Segment Start: GIVEN ENTRIES

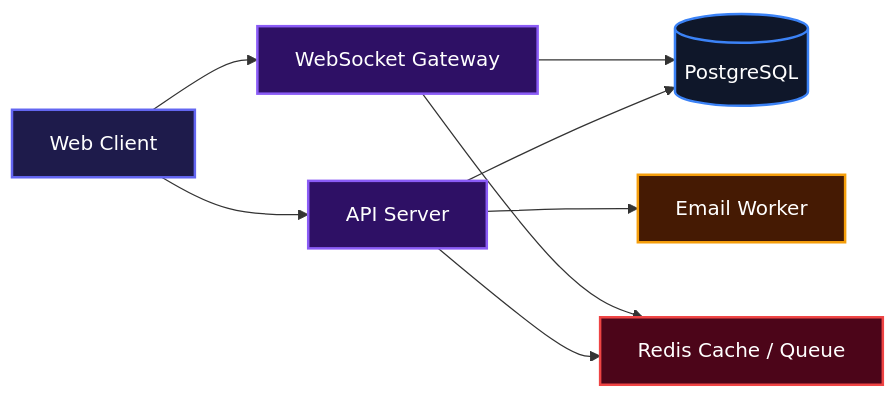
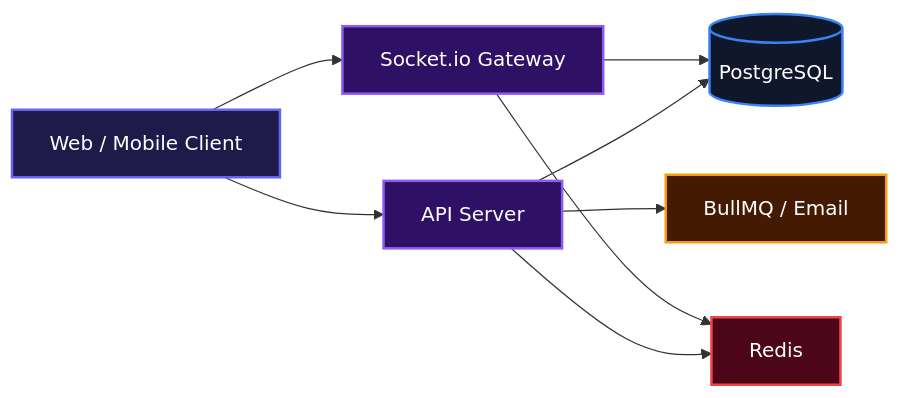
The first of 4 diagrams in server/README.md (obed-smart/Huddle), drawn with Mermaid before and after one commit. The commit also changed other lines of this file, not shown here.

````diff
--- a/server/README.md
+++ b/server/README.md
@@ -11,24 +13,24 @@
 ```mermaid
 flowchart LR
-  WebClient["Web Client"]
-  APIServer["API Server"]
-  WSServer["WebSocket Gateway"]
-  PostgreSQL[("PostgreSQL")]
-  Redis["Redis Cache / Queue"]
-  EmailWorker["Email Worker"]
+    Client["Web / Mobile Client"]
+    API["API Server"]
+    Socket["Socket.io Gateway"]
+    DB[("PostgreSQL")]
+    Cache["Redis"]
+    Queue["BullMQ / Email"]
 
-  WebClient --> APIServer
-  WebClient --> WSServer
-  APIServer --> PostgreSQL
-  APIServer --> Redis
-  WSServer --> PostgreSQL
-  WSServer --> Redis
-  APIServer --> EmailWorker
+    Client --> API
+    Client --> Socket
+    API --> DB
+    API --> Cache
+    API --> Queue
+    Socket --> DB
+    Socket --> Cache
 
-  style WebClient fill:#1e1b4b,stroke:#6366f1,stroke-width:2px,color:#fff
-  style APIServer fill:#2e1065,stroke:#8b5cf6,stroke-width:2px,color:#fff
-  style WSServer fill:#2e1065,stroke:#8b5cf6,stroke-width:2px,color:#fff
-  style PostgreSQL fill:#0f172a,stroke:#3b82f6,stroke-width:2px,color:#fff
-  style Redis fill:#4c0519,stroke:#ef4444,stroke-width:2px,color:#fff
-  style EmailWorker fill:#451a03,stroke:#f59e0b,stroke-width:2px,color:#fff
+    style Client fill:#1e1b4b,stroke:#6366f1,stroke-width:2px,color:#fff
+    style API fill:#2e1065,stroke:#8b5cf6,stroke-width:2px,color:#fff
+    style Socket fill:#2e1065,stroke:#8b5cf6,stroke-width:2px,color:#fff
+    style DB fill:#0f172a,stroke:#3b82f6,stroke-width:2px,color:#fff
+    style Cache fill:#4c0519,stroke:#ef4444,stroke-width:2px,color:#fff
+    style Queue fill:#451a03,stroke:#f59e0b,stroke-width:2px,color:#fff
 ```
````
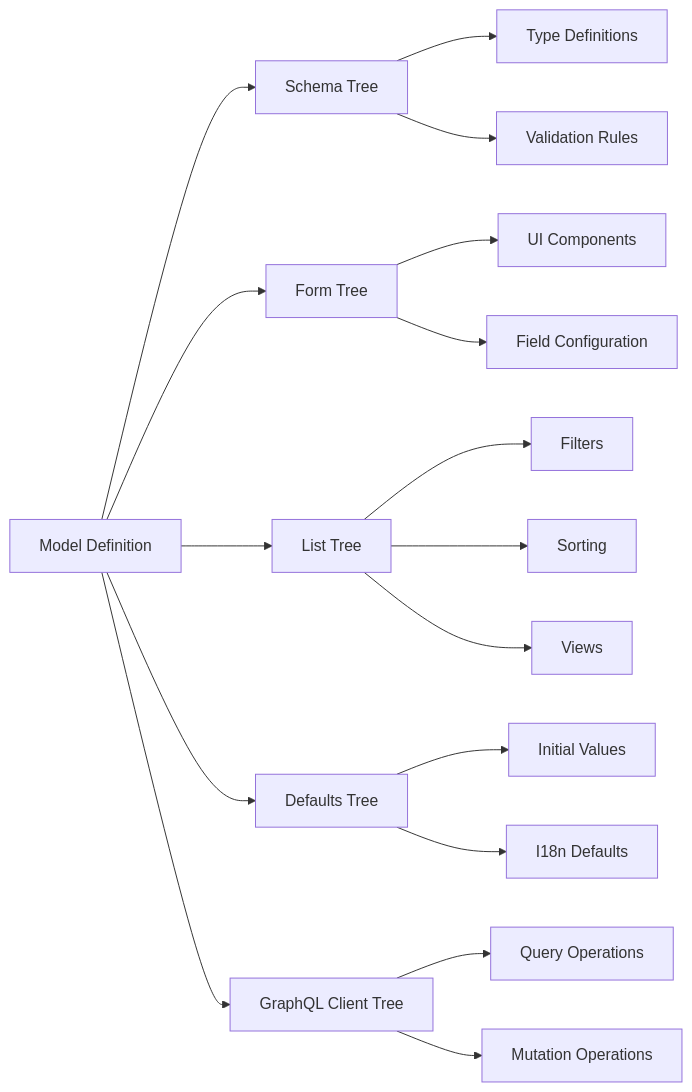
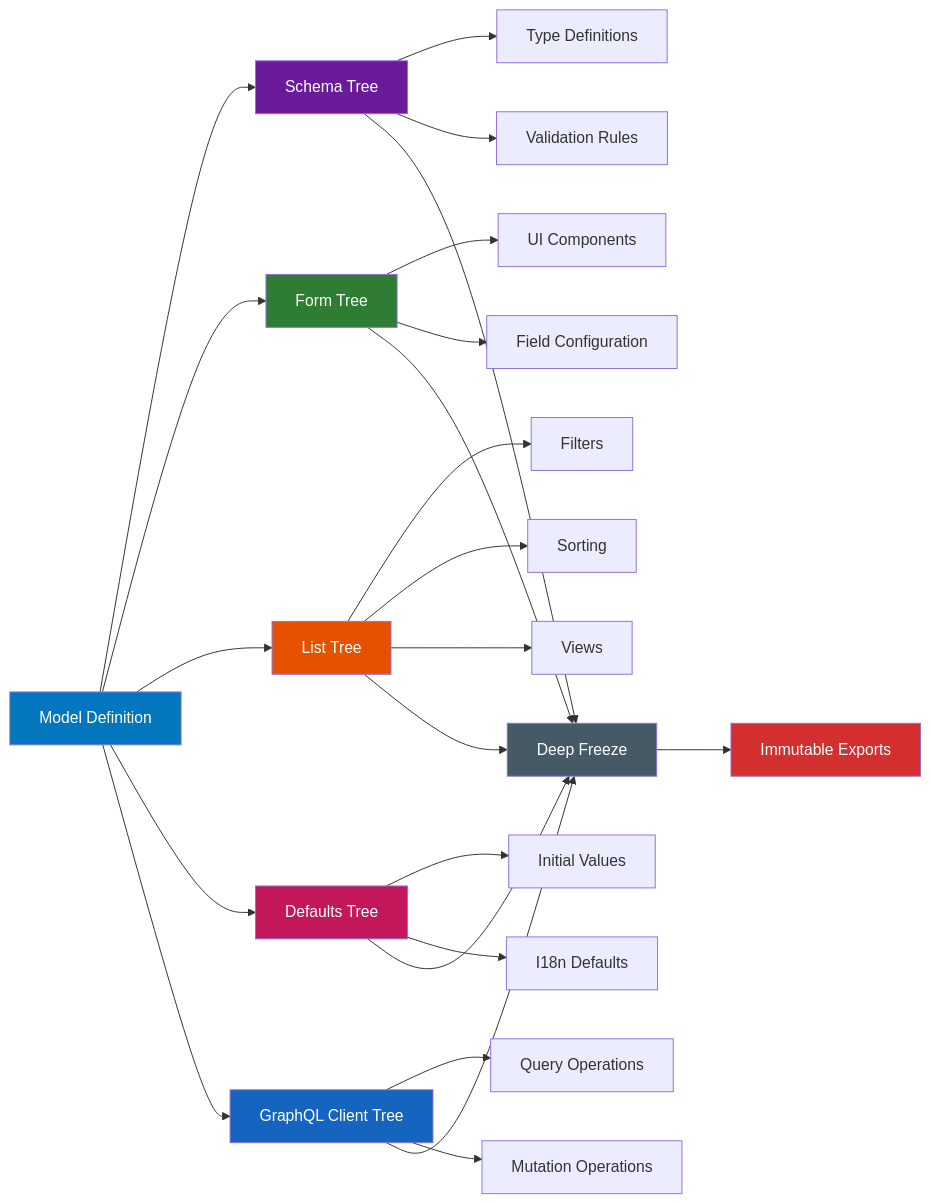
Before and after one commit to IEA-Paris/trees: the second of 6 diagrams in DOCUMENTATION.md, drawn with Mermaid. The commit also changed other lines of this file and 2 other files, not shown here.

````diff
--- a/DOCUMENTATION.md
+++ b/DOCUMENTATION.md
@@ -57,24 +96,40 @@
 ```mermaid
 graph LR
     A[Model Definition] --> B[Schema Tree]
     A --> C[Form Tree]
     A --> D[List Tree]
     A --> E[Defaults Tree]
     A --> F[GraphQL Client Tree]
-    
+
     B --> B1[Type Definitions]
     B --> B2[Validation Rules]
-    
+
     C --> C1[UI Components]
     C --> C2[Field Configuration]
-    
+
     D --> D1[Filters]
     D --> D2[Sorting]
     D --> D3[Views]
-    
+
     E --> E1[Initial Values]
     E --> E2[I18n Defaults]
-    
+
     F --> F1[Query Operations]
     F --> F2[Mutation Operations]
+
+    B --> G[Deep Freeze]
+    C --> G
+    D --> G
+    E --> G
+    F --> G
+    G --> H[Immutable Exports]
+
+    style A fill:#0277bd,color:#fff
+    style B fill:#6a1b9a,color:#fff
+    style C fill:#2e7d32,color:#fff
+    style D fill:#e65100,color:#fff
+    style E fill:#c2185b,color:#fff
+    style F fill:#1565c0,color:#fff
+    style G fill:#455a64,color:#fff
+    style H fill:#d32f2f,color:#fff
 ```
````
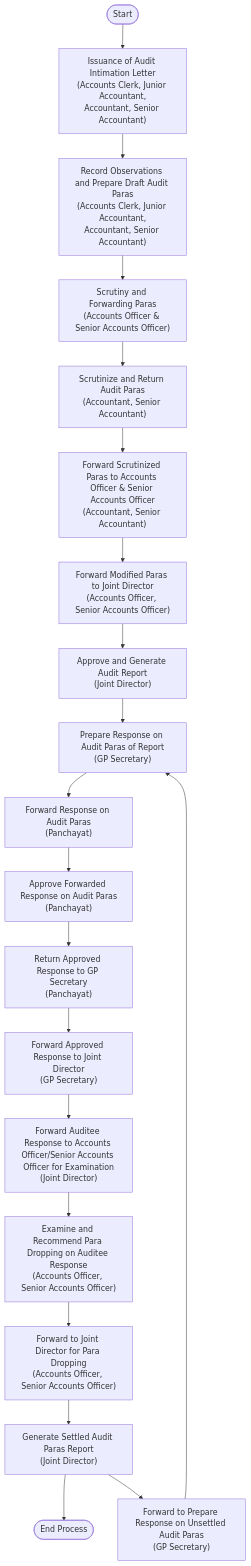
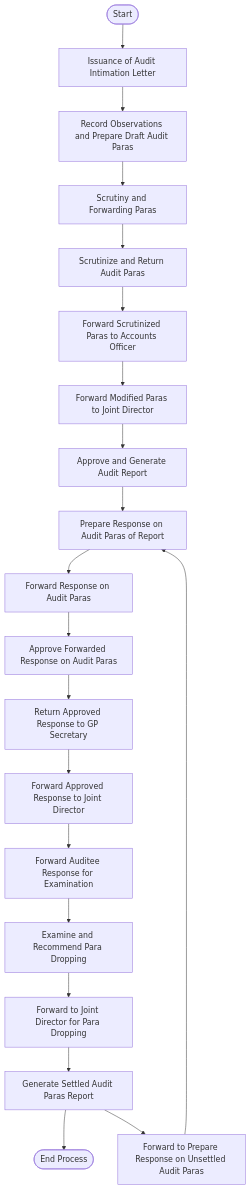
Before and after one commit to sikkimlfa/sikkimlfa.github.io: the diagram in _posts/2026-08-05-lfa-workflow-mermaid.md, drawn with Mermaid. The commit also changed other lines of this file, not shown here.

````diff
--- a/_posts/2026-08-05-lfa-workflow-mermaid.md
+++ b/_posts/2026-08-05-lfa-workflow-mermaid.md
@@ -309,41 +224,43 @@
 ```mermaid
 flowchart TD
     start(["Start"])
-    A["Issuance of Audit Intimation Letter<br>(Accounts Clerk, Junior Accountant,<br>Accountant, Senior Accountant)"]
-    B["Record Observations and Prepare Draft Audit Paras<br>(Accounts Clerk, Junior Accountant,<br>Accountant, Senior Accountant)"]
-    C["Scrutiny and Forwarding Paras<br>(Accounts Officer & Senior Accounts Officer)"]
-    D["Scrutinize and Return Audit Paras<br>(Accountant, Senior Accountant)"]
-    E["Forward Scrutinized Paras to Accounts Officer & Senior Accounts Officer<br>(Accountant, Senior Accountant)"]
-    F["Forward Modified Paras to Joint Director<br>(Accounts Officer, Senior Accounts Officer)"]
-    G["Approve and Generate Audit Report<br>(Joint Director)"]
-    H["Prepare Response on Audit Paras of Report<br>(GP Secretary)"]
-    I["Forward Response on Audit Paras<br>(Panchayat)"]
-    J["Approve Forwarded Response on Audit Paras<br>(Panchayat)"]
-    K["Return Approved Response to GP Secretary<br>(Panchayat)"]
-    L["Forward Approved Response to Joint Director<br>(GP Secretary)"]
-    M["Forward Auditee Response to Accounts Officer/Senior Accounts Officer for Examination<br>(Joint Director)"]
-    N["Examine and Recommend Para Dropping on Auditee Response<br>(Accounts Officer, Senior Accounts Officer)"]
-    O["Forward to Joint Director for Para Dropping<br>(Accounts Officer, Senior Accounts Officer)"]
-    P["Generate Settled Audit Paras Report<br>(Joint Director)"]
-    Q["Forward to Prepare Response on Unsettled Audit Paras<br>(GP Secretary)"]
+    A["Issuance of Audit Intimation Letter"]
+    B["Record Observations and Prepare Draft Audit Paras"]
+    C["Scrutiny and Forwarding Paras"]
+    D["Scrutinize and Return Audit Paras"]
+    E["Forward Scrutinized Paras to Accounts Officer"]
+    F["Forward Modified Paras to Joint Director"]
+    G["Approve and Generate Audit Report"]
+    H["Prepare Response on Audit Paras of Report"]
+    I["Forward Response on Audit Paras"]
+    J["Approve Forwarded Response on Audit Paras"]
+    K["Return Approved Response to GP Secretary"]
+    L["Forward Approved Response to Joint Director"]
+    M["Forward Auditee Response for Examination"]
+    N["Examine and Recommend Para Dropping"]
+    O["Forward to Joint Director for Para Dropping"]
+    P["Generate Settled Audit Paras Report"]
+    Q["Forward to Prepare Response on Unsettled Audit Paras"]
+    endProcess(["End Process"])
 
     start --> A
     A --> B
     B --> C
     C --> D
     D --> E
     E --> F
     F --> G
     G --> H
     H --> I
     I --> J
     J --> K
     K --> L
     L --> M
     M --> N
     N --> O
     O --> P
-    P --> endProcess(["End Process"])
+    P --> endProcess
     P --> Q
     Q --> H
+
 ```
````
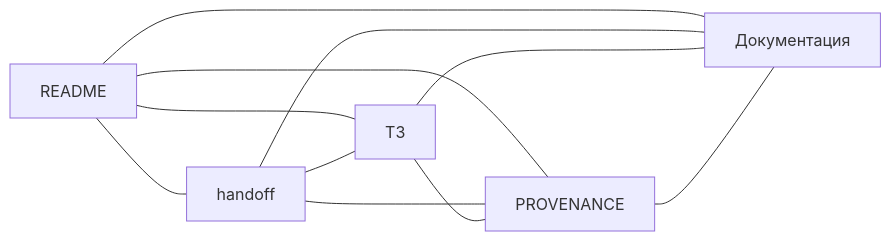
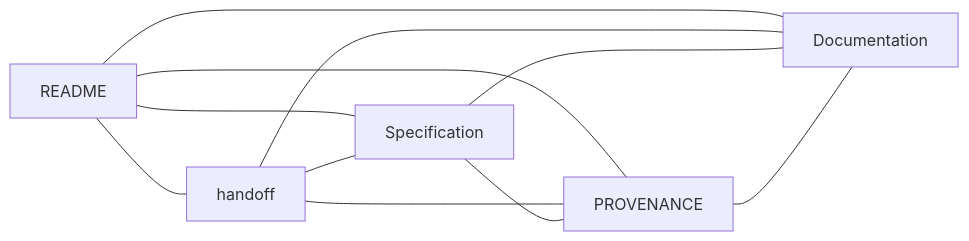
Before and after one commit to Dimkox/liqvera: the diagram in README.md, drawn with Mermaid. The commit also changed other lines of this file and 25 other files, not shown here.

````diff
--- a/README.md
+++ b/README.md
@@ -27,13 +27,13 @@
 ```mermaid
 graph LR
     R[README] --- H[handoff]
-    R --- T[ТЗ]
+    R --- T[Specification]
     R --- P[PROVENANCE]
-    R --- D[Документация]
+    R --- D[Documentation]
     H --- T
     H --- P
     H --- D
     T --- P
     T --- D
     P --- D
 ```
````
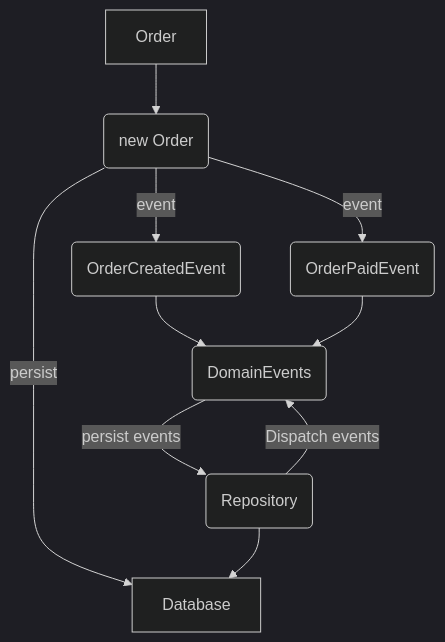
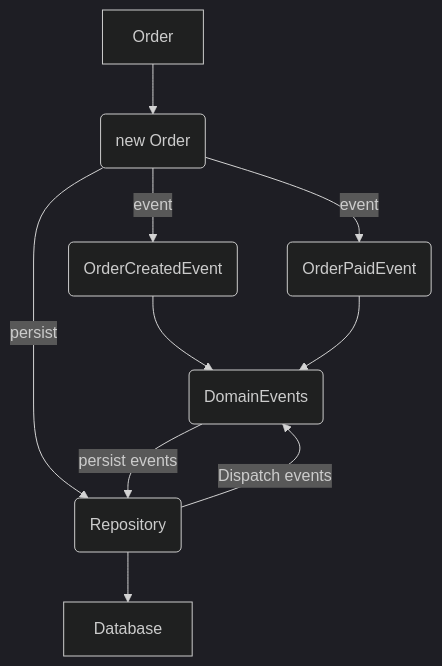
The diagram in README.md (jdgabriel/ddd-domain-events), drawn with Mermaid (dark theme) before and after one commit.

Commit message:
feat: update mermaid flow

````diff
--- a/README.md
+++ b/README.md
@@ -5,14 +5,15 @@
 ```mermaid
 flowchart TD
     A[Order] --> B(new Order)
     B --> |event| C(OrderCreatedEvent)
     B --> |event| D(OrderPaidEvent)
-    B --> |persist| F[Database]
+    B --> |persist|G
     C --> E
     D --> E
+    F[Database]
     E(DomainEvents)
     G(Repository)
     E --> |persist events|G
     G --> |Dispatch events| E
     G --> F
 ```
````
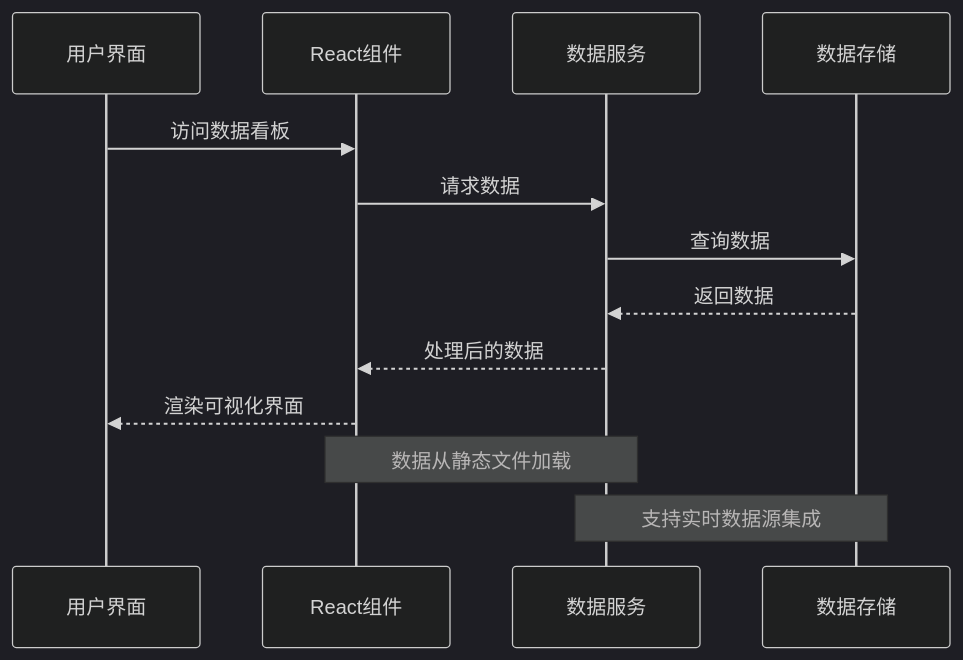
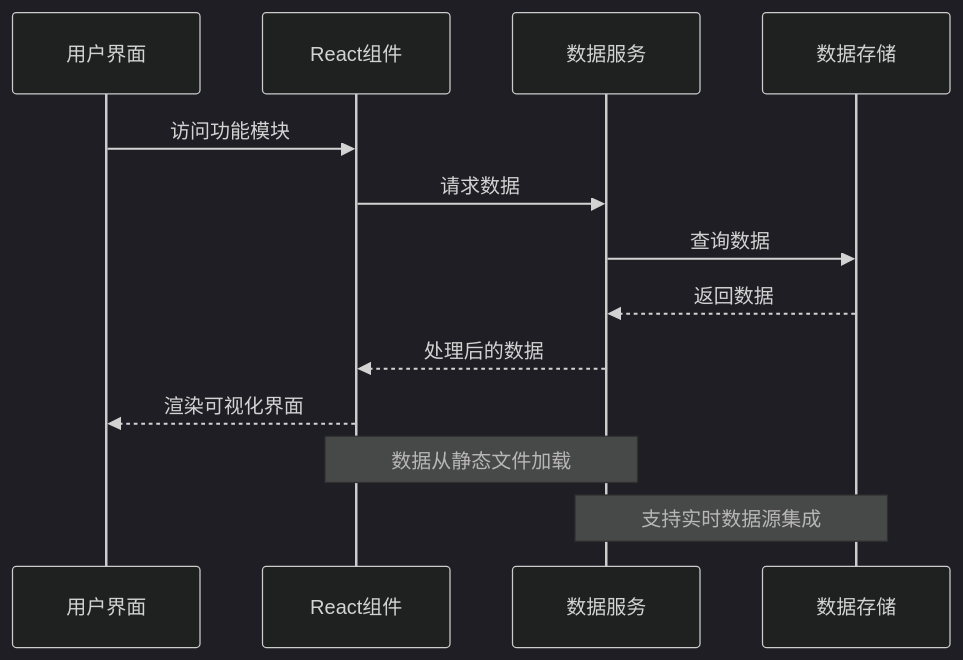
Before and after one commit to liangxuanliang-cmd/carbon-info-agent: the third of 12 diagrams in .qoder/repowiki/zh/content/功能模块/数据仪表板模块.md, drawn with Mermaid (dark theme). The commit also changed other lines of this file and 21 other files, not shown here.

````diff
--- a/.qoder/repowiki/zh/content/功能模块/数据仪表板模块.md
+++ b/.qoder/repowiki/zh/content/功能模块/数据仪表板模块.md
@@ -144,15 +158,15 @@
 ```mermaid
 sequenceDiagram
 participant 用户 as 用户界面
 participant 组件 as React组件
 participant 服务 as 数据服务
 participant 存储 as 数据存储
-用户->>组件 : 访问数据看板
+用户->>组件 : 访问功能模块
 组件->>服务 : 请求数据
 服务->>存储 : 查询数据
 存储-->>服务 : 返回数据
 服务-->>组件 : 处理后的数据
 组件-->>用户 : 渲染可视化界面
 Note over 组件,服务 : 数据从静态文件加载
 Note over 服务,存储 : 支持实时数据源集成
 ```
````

Segment End: GIVEN ENTRIES

EXERCISE DESCRIPTION - Beginning at the line that contains "participant 服务 as 数据服务" and ending at the last line above, copy each line without any change.

RESPONSE TO THE EXERCISE -
 participant 服务 as 数据服务
 participant 存储 as 数据存储
-用户->>组件 : 访问数据看板
+用户->>组件 : 访问功能模块
 组件->>服务 : 请求数据
 服务->>存储 : 查询数据
 存储-->>服务 : 返回数据
 服务-->>组件 : 处理后的数据
 组件-->>用户 : 渲染可视化界面
 Note over 组件,服务 : 数据从静态文件加载
 Note over 服务,存储 : 支持实时数据源集成
 ```
````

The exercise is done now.